Content starts

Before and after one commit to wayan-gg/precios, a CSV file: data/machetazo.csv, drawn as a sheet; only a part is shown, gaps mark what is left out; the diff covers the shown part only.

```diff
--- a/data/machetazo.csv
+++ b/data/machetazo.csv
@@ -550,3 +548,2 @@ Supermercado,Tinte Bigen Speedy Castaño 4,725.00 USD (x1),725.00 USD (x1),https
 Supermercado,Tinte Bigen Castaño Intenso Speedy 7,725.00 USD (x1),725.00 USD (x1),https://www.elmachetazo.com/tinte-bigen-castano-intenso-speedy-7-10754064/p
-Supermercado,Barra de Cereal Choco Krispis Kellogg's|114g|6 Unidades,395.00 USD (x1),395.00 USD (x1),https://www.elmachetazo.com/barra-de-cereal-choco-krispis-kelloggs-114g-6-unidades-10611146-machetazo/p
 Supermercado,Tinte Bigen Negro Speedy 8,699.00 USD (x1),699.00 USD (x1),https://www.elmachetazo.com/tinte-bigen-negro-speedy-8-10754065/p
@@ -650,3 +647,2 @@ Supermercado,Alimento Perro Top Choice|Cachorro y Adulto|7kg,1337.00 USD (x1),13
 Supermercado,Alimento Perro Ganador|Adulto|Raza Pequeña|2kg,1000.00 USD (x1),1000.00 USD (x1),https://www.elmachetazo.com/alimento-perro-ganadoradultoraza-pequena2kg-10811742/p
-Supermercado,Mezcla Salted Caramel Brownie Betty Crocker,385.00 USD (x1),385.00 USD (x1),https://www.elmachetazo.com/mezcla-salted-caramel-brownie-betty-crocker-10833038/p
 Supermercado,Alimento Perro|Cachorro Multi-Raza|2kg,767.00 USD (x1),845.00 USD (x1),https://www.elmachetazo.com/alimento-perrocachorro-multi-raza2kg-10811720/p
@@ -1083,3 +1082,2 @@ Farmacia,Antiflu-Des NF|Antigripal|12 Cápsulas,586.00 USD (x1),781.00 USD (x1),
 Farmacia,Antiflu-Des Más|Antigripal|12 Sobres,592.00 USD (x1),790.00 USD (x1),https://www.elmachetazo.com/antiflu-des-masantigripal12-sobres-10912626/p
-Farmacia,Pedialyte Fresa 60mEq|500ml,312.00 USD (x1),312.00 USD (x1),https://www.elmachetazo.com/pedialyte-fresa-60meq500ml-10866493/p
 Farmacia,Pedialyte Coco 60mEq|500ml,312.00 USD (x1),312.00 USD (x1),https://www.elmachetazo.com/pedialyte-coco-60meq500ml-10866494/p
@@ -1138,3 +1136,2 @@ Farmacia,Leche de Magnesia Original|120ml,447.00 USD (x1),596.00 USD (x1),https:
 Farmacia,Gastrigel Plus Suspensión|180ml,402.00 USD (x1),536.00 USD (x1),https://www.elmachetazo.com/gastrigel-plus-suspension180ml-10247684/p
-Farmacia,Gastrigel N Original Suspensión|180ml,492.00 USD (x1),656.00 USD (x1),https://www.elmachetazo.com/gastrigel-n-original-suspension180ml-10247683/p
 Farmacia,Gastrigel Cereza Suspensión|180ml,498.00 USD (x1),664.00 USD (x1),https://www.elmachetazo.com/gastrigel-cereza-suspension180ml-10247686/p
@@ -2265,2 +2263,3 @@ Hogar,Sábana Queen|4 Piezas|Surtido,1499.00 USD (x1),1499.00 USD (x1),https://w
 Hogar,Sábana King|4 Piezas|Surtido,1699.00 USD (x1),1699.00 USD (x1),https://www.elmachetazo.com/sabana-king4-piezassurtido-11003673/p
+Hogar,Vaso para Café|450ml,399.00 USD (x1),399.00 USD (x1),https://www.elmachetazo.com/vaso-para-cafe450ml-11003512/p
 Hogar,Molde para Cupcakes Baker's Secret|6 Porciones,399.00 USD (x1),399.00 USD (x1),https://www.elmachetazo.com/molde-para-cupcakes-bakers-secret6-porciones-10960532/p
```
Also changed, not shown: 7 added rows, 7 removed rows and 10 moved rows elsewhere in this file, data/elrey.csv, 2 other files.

Content ends

* _What the task requires_
How many lines in the listing above contain "data"? Answer with the number alone.

* _Output for this task_
4